On Friday we had this skull submitted by Dr Ben Swift for identification:
Now this is quite obviously a primate, as it has a bony ring around the orbit, a bony back wall to the orbit and just eight incisors as opposed to the twelve that forms the basal condition for mammals. The teeth also tell us that this is an Old World Monkey (Cercopithecidae), since these primates only have eight premolars instead of the twelve you find in the New World Monkeys (Platyrrhini). The small canines suggest that this is the skull of a female.
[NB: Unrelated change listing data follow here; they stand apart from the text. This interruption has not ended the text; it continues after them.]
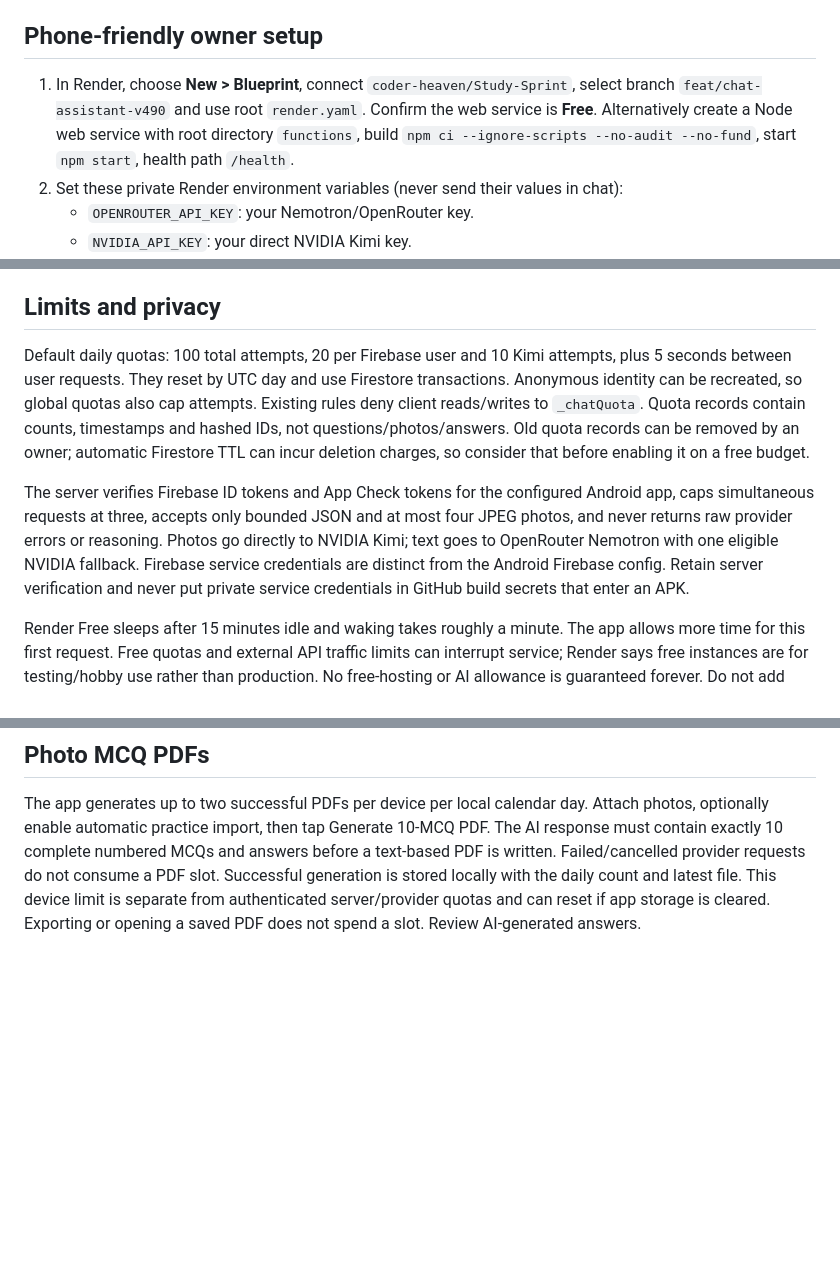
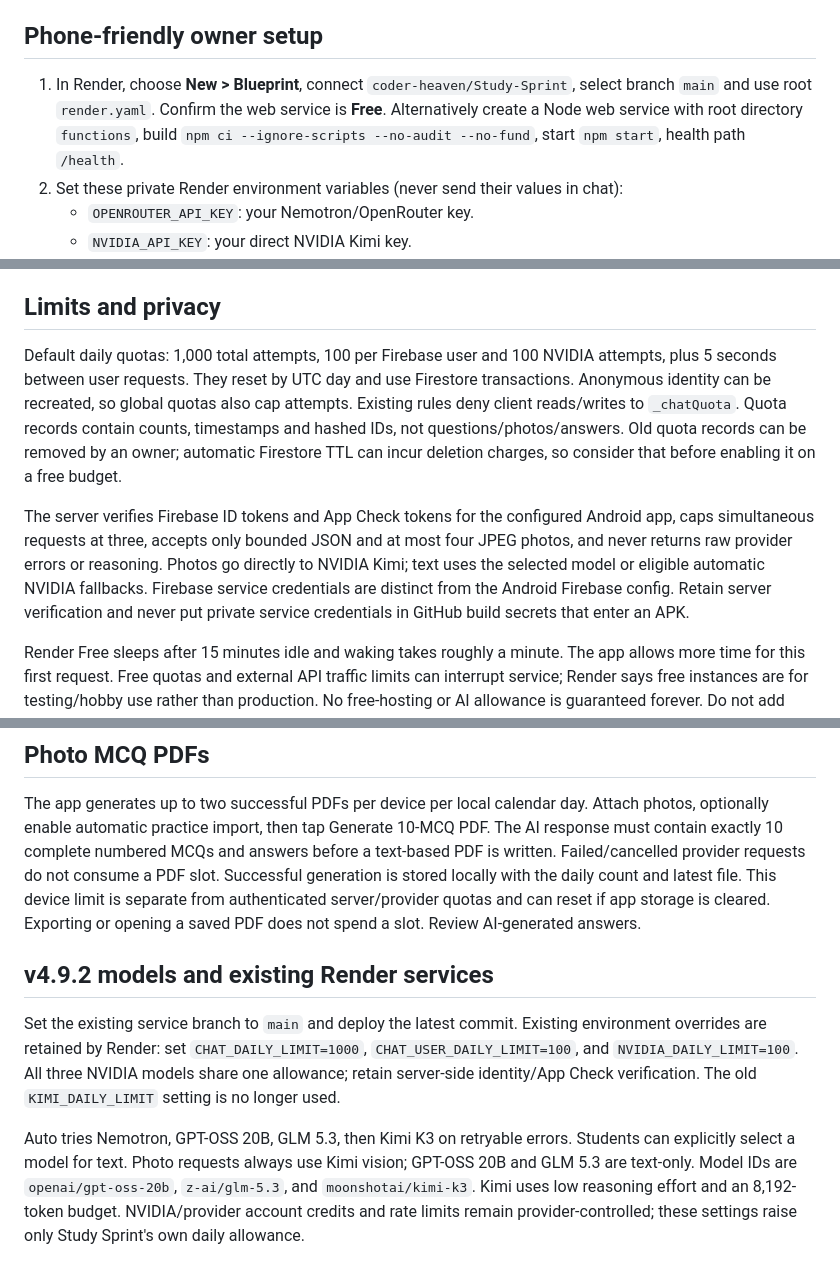
Before and after one commit to coder-heaven/Study-Sprint, a Markdown page: docs/SHARED_CHAT_SETUP.md, 3 parts joined by grey strips. Rendered like a GitHub page; blank space fills up the shorter version.

Commit message:
Document expanded model routing and Render migration

```diff
--- a/docs/SHARED_CHAT_SETUP.md
+++ b/docs/SHARED_CHAT_SETUP.md
@@ -4,7 +4,7 @@ Render hosts the Node backend. Firebase Authentication and App Check verify the
 
 ## Phone-friendly owner setup
 
-1. In Render, choose **New > Blueprint**, connect `coder-heaven/Study-Sprint`, select branch `feat/chat-assistant-v490` and use root `render.yaml`. Confirm the web service is **Free**. Alternatively create a Node web service with root directory `functions`, build `npm ci --ignore-scripts --no-audit --no-fund`, start `npm start`, health path `/health`.
+1. In Render, choose **New > Blueprint**, connect `coder-heaven/Study-Sprint`, select branch `main` and use root `render.yaml`. Confirm the web service is **Free**. Alternatively create a Node web service with root directory `functions`, build `npm ci --ignore-scripts --no-audit --no-fund`, start `npm start`, health path `/health`.
 2. Set these private Render environment variables (never send their values in chat):
    - `OPENROUTER_API_KEY`: your Nemotron/OpenRouter key.
    - `NVIDIA_API_KEY`: your direct NVIDIA Kimi key.
@@ -17,9 +17,9 @@ Render hosts the Node backend. Firebase Authentication and App Check verify the
 
 ## Limits and privacy
 
-Default daily quotas: 100 total attempts, 20 per Firebase user and 10 Kimi attempts, plus 5 seconds between user requests. They reset by UTC day and use Firestore transactions. Anonymous identity can be recreated, so global quotas also cap attempts. Existing rules deny client reads/writes to `_chatQuota`. Quota records contain counts, timestamps and hashed IDs, not questions/photos/answers. Old quota records can be removed by an owner; automatic Firestore TTL can incur deletion charges, so consider that before enabling it on a free budget.
+Default daily quotas: 1,000 total attempts, 100 per Firebase user and 100 NVIDIA attempts, plus 5 seconds between user requests. They reset by UTC day and use Firestore transactions. Anonymous identity can be recreated, so global quotas also cap attempts. Existing rules deny client reads/writes to `_chatQuota`. Quota records contain counts, timestamps and hashed IDs, not questions/photos/answers. Old quota records can be removed by an owner; automatic Firestore TTL can incur deletion charges, so consider that before enabling it on a free budget.
 
-The server verifies Firebase ID tokens and App Check tokens for the configured Android app, caps simultaneous requests at three, accepts only bounded JSON and at most four JPEG photos, and never returns raw provider errors or reasoning. Photos go directly to NVIDIA Kimi; text goes to OpenRouter Nemotron with one eligible NVIDIA fallback. Firebase service credentials are distinct from the Android Firebase config. Retain server verification and never put private service credentials in GitHub build secrets that enter an APK.
+The server verifies Firebase ID tokens and App Check tokens for the configured Android app, caps simultaneous requests at three, accepts only bounded JSON and at most four JPEG photos, and never returns raw provider errors or reasoning. Photos go directly to NVIDIA Kimi; text uses the selected model or eligible automatic NVIDIA fallbacks. Firebase service credentials are distinct from the Android Firebase config. Retain server verification and never put private service credentials in GitHub build secrets that enter an APK.
 
 Render Free sleeps after 15 minutes idle and waking takes roughly a minute. The app allows more time for this first request. Free quotas and external API traffic limits can interrupt service; Render says free instances are for testing/hobby use rather than production. No free-hosting or AI allowance is guaranteed forever. Do not add keep-alive pings to bypass sleep. Free Render local storage is ephemeral, so quotas use existing Firestore instead of a local file or in-memory counter. Existing Firebase features retain their own quotas and any billing settings.
 
@@ -27,3 +27,9 @@ The legacy `functions/index.mjs` Firebase deployment remains available for compa
 
 ## Photo MCQ PDFs
 The app generates up to two successful PDFs per device per local calendar day. Attach photos, optionally enable automatic practice import, then tap Generate 10-MCQ PDF. The AI response must contain exactly 10 complete numbered MCQs and answers before a text-based PDF is written. Failed/cancelled provider requests do not consume a PDF slot. Successful generation is stored locally with the daily count and latest file. This device limit is separate from authenticated server/provider quotas and can reset if app storage is cleared. Exporting or opening a saved PDF does not spend a slot. Review AI-generated answers.
+
+## v4.9.2 models and existing Render services
+
+Set the existing service branch to `main` and deploy the latest commit. Existing environment overrides are retained by Render: set `CHAT_DAILY_LIMIT=1000`, `CHAT_USER_DAILY_LIMIT=100`, and `NVIDIA_DAILY_LIMIT=100`. All three NVIDIA models share one allowance; retain server-side identity/App Check verification. The old `KIMI_DAILY_LIMIT` setting is no longer used.
+
+Auto tries Nemotron, GPT-OSS 20B, GLM 5.3, then Kimi K3 on retryable errors. Students can explicitly select a model for text. Photo requests always use Kimi vision; GPT-OSS 20B and GLM 5.3 are text-only. Model IDs are `openai/gpt-oss-20b`, `z-ai/glm-5.3`, and `moonshotai/kimi-k3`. Kimi uses low reasoning effort and an 8,192-token budget. NVIDIA/provider account credits and rate limits remain provider-controlled; these settings raise only Study Sprint's own daily allowance.
```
From there it starts getting a bit more difficult. The fairly small size of the specimen ruled out a few genera, but the main features that helped narrow down the possibilities were the very flat face, the heavy bony rings around the orbits, the flaring of the zygomatic arches (cheekbones) and the short and rounded braincase. Effectively the only way to consider these features is to look at a lot of comparative specimens (the excellent Mammalian Crania Photographic Archive proved very useful for this).
After a lot of consideration I found myself in agreement with the suggestion of something from the genus Continue reading →
This week I have another genuine mystery object for you to have a go at identifying. I found a pair of legs in the collection and although I can think of a few things that they don’t come from, I’m a bit stumped as to what they did come from. Here’s one to give you an idea of what they look like:
On Friday I gave you this object from the collections of the Horniman Museum to identify:
The specimen had lost its label at some point in the past, so I had to identify it myself and was hoping to get your opinion on what it might be.
When I first saw it I noticed an odd scar running diagonally across the top of the cranium, which made me wonder if it was some kind of marine bird with an odd salt glad. Then I realised that the scar indicated something else entirely, which gave me the clue I needed to make the identification.
This week I am delving into a box of bits to provide a genuine mystery object. I expect I will be doing a few items from this box in the coming weeks, since I am reaching the end of my curatorial review of the Horniman’s mammal osteology collections and I have been left with just a few boxes of random odds and ends that have been on display or have been cut up and the other part put on display.
These items have no information with them at all, so each is a genuine mystery that I hope to solve – a process that starts with identification. Any idea what this might be?
As usual you can put your thoughts, suggestions and observations below and I’ll do my best to reply. Good luck!